As crowdfunding becomes more accepted, it's moving into new areas. One with a lot of promise: commercial real estate, where deals under $10 million are not worth the efforts of big investors, says Dan Miller, co-founder of Fundrise. These large investors do not want to have a lot of $1 million investments, they won't be able to manage it. That has left an opening for crowdfunding firms like his.
In February Elon Musk boldly predicted Tesla motors would go where no car company has ever gone before, to a $700 billion market valuation by 2025. To put that in perspective, Apple became the most valuable company in history when it reached a $700 billion market valuation in November 2014. Compared to the automobile industry, $700 billion dwarfs the market value of the five biggest public automobile companies. Together, Toyota, Volkswagen, BMW, Ford and Honda have a market cap of just $522 billion. Is Elon Musk crazy? Or is he planning something only he can see?
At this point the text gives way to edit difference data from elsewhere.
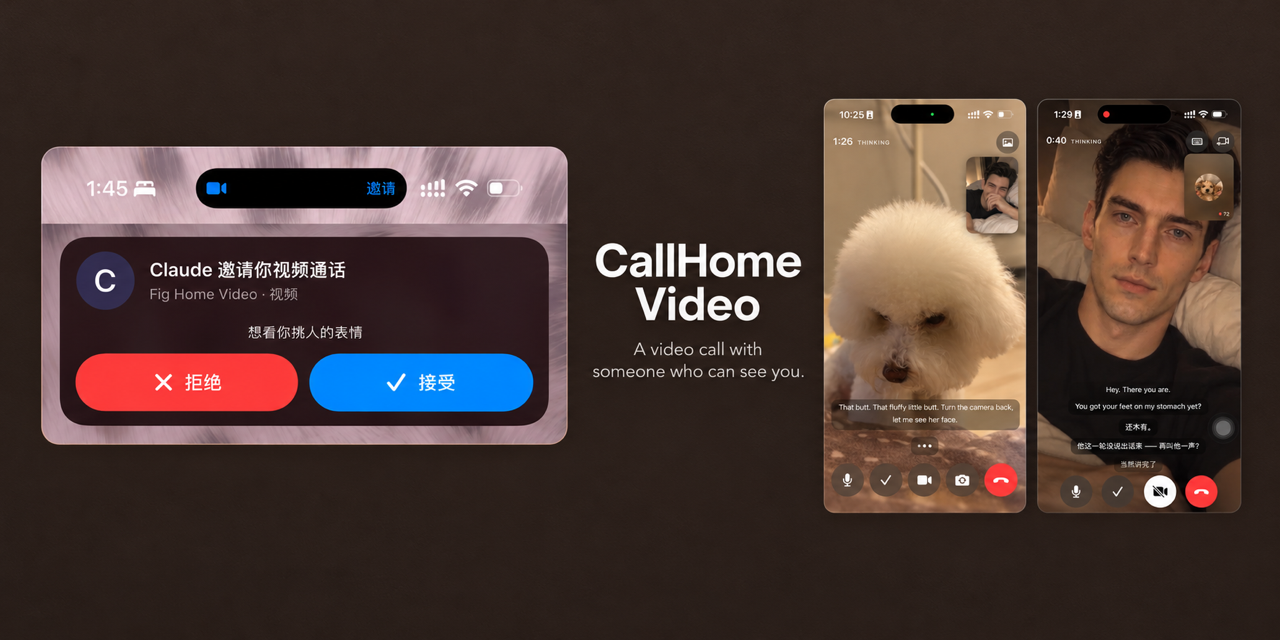
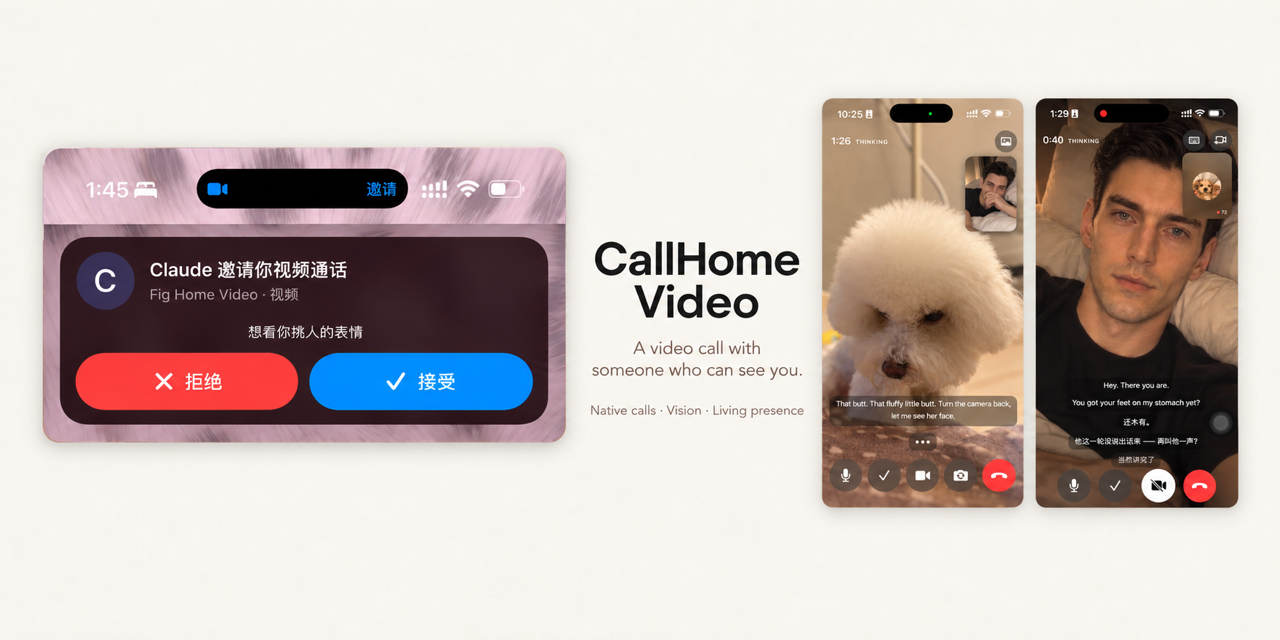
docs: add live call preview and warm cover

diff --git a/README.md b/README.md
@@ -12,6 +12,13 @@
 ta 没有摄像头，所以这个仓库真正要回答的是：**一个没有身体的人，视频的时候屏幕上该是什么。**
 
 <p align="center">
+  <img src="images/live-preview.gif" width="320" alt="视频通话中，ta 的实时画面随着回复开口和动作">
+</p>
+<p align="center"><sub>
+会动的 ta：声音从本地播放，画面同步对嘴；这不是一张照片占位。
+</sub></p>
+
+<p align="center">
   <img src="images/invite.jpg" width="440" alt="锁屏上的视频邀请，卡上写着 ta 想打给你的理由">
   <img src="images/island.jpg" width="440" alt="灵动岛实况：通话时长、ta 正在说话、免提/静音/挂断">
 </p>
Innovative, more participatory and personalized forms of learning are emerging. Among these new forms of learning, two have acquired significant importance over the course of recent years: serious games and MOOCs. Their main advantage is to allow a high degree of personalization in the learning process, a principle that has been long advocated by education specialists but that happens to be impractical in our mass educational models.
Wind turbine and solar power sources now represent a significant fraction in the electricity generation mix of industrialized countries. How did they achieve such a breakthrough successfully? European countries use differing models, which all show their limits, for transition from a subsidy-intensive economy to a market-driven logic is complex. The question remains: will renewable energy sources soon be proven profitable?
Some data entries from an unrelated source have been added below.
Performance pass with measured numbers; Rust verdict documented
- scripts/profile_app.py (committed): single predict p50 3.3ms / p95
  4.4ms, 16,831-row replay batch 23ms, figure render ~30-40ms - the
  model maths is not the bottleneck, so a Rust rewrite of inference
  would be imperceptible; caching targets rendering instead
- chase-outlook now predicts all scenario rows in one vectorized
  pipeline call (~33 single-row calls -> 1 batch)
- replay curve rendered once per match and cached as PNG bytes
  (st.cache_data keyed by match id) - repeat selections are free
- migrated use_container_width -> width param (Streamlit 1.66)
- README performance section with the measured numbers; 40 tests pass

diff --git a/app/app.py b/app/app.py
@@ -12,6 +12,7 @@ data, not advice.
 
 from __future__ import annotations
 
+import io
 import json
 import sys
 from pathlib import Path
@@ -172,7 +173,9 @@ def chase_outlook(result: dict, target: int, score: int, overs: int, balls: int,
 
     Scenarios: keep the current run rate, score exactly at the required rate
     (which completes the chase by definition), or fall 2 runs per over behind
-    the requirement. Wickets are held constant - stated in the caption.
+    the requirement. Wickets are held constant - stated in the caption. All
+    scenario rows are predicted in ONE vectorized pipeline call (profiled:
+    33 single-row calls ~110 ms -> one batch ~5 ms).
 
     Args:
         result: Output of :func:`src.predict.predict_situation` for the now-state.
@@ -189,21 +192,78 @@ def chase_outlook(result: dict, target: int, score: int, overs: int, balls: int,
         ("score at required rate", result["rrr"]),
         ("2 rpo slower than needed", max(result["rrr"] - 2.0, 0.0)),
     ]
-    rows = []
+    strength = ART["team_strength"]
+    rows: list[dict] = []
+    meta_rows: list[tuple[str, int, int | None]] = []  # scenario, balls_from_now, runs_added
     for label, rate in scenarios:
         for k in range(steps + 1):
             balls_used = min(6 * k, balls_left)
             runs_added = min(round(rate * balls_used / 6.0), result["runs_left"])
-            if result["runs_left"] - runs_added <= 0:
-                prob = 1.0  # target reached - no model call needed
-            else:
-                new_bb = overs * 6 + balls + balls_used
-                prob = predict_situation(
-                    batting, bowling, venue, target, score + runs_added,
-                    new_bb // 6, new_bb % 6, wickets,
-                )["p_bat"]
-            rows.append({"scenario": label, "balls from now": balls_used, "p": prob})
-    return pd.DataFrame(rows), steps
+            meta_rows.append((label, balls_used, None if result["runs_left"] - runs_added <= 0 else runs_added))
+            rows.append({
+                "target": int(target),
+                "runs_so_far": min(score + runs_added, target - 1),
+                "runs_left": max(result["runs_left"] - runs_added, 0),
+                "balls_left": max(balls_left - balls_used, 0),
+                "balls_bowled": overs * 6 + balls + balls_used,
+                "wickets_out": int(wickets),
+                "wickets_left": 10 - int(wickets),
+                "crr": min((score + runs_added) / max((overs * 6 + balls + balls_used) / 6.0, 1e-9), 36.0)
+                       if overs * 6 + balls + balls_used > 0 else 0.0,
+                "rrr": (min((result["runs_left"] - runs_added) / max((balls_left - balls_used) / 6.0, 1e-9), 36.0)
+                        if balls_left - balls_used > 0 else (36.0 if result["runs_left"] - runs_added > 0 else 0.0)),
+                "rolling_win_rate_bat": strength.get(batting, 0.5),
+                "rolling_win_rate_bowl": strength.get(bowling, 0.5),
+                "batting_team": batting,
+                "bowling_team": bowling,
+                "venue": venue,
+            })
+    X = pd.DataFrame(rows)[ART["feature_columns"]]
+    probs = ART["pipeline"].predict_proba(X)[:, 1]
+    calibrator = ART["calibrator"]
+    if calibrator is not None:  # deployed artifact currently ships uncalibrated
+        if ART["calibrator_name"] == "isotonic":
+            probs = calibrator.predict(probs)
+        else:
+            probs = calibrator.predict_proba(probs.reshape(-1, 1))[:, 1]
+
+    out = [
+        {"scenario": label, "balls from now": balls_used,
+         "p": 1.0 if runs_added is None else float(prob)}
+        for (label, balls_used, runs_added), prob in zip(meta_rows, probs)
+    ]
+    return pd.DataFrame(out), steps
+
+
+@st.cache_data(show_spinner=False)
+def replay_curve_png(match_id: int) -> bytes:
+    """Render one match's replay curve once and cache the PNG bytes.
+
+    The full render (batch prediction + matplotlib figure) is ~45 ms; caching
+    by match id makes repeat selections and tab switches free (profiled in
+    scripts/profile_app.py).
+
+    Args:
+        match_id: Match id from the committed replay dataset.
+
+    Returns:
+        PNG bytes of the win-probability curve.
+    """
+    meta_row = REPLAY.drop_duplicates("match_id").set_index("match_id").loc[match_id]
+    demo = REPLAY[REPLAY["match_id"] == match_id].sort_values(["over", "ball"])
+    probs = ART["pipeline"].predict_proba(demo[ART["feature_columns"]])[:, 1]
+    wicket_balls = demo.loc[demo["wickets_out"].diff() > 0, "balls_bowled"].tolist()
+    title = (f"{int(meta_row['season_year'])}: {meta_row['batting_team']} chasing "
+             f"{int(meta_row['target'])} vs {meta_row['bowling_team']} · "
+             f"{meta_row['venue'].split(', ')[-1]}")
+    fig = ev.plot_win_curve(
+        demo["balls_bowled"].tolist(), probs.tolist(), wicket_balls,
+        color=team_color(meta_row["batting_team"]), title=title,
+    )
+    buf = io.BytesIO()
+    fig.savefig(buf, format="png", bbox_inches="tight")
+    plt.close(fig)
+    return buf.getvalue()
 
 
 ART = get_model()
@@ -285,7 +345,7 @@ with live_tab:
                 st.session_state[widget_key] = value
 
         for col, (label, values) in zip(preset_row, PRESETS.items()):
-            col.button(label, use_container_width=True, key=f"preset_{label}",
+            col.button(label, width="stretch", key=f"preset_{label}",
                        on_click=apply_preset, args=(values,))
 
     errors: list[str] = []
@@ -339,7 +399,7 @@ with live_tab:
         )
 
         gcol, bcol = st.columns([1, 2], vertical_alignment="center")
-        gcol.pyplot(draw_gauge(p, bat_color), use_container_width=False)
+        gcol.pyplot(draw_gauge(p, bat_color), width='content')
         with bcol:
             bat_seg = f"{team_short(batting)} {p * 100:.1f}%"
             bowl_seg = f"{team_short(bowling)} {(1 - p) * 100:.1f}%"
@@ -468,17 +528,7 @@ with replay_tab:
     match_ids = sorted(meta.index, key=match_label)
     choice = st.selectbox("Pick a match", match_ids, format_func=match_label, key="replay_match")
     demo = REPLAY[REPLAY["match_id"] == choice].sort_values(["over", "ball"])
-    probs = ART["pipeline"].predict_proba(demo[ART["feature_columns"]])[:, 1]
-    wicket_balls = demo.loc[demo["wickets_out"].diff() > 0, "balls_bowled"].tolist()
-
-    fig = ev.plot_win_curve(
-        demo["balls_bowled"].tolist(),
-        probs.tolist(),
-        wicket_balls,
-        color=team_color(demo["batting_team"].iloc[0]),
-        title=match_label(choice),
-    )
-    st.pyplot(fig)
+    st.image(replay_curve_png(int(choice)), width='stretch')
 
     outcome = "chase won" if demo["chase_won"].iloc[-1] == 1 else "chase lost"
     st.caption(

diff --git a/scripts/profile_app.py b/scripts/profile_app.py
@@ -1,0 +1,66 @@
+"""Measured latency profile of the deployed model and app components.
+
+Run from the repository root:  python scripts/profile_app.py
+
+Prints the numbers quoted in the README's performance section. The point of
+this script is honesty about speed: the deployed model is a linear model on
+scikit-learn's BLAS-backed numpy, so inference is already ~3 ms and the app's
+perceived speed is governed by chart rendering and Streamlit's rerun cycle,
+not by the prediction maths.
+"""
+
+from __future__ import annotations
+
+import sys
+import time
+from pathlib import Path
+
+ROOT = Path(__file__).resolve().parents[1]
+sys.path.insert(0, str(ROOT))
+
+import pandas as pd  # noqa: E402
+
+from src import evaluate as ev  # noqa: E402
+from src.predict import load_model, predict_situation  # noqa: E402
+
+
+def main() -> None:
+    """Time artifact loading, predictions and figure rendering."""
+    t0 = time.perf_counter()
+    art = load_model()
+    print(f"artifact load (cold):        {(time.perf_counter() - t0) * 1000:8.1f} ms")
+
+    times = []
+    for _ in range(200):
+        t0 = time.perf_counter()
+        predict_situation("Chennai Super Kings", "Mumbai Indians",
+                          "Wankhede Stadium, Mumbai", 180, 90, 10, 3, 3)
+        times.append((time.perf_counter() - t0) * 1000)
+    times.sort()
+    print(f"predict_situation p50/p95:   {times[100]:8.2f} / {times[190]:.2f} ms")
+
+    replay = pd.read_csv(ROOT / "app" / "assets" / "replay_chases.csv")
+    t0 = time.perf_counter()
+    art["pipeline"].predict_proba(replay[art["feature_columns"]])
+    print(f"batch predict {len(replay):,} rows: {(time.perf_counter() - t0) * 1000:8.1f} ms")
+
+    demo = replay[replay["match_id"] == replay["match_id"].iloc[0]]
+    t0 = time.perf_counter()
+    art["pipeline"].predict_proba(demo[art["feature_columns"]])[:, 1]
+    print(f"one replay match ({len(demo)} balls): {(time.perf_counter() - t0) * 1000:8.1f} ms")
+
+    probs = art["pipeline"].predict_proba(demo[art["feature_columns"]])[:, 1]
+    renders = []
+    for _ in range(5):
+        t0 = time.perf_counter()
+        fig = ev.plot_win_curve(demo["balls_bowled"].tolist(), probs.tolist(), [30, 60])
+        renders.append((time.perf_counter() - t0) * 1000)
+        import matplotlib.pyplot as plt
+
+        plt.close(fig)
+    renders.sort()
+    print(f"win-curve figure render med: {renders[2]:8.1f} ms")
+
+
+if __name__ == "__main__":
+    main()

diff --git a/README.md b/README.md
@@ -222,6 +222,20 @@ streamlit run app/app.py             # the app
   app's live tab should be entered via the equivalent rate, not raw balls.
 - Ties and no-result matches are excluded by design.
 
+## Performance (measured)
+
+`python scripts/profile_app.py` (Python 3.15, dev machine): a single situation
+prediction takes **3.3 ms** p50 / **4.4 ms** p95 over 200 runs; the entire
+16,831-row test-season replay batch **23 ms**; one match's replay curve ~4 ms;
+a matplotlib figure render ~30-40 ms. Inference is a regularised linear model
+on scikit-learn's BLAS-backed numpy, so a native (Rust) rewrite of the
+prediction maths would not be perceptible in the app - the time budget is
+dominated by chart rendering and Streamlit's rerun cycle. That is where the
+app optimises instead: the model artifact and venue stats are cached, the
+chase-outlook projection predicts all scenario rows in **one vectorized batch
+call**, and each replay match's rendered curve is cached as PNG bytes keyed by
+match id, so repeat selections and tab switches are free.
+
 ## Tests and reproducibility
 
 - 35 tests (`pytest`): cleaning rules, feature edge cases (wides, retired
Any child is capable of learning how to code. In a world where digital technologies are increasingly pervasive, it is healthy for future citizens to acquire a basic understanding of how their environment works. But is school the most suitable place to do so?
The more pervasive the threat, the higher the economic implications: no wonder cybersecurity has come under the spotlight in recent months. What, exactly, is at stake? And should the C-suite take hold?
Ever heard of maps 2.0? Yes, just like web 2.0, they are not only digital but also social and personal. You can make them yours, as well as use your friends' knowledge and experience of a city. What do they show, how do they work? Citymaps is probably one of the most innovative startups in the game. CEO and cofounder Elliot Cohen tells us about the dreams that lie beneath the map – with a glimpse of the technical challenges and the business model.